If You Like: Noname, EarthGang, JID
Every so often you come across a rap group that doesn’t cater to the norms of the culture. They create lanes of their own and break genres. Often, they can take the form of the oppressed and make waves within the community. It’s something really lacking when you take inventory of today’s hip hop and rap culture. The long and outdated practice of flaunting your status and wealth within hip hop is something the middle black family cant relate to. Much underground rap evokes raw beauty that really isn’t seen in some of today’s biggest hitmakers. It’s not something that’s really taught nor can be copied. Lo Village is the one to lead us out of the dark ages.
Lo Village is in a league of their own. They rap, sing R&B, and blend elements of funk and neo-soul. The group consists of singer/songwriter Ama Tabiri, rapper/producer Kane Tabiri, and rapper Charles Tyler. Despite the outstanding production and catchy melodies, that still doesn’t touch on Lo Village’s best talent, storytelling. On their new EP, Lost in America, Lo Village paints a picture of the racial injustices faced by minorities in America today. The theme of the project asks the central question that has been posed for decades, “Can you tell me what’s goin’ on?” In just 15 minutes of total time, Lo Village gives their perspective. In “Terry Crews,” Lo Village speaks about how selling out your “culture” for clout and fame can have a negative impact. In the end, you are either with them or you can step out. In the larger scope, Lo Village makes you think about your place in today’s society.
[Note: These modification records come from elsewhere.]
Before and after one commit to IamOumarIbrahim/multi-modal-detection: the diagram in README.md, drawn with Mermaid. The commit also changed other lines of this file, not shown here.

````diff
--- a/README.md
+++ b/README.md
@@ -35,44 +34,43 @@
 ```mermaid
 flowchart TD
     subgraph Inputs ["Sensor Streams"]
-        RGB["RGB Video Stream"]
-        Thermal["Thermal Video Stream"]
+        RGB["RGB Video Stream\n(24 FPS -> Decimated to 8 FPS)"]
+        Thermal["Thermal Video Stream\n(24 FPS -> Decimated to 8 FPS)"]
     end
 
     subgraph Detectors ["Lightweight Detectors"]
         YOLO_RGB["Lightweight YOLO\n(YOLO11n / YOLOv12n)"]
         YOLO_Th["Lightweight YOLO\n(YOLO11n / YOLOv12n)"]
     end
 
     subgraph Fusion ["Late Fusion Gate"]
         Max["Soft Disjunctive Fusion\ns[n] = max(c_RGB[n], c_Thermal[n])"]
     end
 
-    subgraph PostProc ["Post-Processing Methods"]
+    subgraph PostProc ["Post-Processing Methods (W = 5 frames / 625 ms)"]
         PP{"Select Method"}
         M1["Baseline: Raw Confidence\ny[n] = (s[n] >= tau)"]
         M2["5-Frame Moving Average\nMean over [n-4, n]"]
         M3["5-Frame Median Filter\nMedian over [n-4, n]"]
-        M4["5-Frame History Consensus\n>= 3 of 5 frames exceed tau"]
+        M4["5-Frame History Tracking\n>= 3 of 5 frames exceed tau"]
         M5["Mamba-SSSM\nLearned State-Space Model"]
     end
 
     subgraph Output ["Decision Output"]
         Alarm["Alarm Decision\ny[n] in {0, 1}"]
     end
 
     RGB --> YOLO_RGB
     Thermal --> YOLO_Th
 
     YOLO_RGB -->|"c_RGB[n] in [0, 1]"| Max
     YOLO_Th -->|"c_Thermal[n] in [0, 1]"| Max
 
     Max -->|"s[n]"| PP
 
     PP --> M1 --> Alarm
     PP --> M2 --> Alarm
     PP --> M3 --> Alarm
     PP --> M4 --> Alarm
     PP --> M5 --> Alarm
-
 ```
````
In “Lost in America,” Lo Village echoes the voice of a disenfranchised nation. Its where Lo Village showcases their core talent, weaving a story heard so many times before in the news. Takes a catchy playful melody and twists it on its head. As Lo Village takes us from slave ships in the 1700s to the most recent racial killings of blacks at the hands of cops. The track allows Lo Village to paint a picture and spark a revolution. Throughout Lo Village’s catalog, the groups spares no expense in speaking from the heart of a nation without a voice.